A 'Fund of Funds' is a unit trust fund that invests in other unit trust funds. Current rules stipulate that fund managers may invest in other unit trust funds or exchange traded funds up to 80% of the first portfolio. The maximum exposure of a fund to any underlying fund may not exceed 20% of the market value of the first portfolio. If a fund manager elects to invest in foreign portfolios, the underlying foreign funds have to comply with certain restrictions. In addition, the stated investment portfolio of the fund must provide for the inclusion of other unit trusts or exchange traded funds.

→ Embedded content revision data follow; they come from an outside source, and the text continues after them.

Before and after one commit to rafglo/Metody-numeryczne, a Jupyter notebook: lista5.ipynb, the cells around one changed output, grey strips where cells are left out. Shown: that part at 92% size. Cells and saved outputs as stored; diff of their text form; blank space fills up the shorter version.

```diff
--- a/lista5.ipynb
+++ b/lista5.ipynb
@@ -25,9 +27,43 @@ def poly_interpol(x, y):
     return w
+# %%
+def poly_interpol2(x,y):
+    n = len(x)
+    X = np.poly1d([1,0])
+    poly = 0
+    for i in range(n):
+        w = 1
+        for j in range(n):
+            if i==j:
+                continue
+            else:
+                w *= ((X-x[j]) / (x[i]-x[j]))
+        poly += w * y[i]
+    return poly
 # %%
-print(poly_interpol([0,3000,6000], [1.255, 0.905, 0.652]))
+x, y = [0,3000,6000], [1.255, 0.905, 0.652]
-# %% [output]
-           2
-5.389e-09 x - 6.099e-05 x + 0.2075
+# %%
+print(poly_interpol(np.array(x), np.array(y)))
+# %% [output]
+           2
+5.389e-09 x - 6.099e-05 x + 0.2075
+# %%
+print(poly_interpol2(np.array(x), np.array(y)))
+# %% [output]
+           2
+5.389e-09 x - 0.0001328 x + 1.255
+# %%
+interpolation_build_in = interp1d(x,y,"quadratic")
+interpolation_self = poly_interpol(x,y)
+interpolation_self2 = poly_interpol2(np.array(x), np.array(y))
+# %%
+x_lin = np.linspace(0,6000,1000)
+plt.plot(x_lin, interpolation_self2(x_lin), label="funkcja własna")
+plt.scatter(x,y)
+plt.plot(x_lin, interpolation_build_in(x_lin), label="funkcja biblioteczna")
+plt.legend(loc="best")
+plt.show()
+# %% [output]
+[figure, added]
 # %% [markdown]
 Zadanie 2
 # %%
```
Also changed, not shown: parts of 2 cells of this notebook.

Funds of funds have a range of advantages. When the timing of an investment decision is critical, the fund manager of a unit trust fund who wishes to sell shares in the resource sector and buy small caps, for example, might find this trade easier and quicker using exchange traded funds and other unit trusts.

Funds of funds fund managers are able to trade underlying unit trusts without incurring capital gains tax on behalf of clients.

In the past, the downside of funds of funds was the opaque cost structure. It was very difficult for investors to get an accurate picture of the costs. However, since the introduction of the 'Total expense ratio' many of the more expensive, lower performing fund of funds have been closed down, leaving the more robust, competitively priced funds of funds.

'In-house' fund of funds aim to keep costs low by combining specialist unit trusts managing different asset groups from one asset management company in one fund.

What are multi-managed funds?

Multi managed funds are a sub-type of fund of funds. Multi-manager funds transcend the ASISA classification system in the same way as Funds of Funds. The theory of multi-management has its roots in analysis that shows that different fund managers seeking the same outcomes perform differently under different market conditions. Most multi-managers claim that the process of multi-management decreases risk and improves performance over the longer term.

On the down side, investors should establish that the cost of reduced risk does not outweigh the benefit of possible out performance. Some multi-managers seek access to either unit trusts with institutional price structures, or segregated funds in an effort to control costs. Like funds of funds, multi managed funds do not incur capital gains tax when trading unit trusts within a portfolio.

What are index funds?

Index funds are mathematically driven funds that seek to replicate or track the performance of a pre-selected index. Obviously, they are very cost effective as no money is spent on researching individual shares and other fund manager expenses. Some index funds have lower annual fees than exchange traded funds.

The rationale behind index funds is that the performance of a growing economy is usually correlated with upward trending stock markets. However, in developed markets, very few active fund managers outperform an upward trending market. Often quoted figures suggest that only 25% of United States fund managers outperform the S&P 500.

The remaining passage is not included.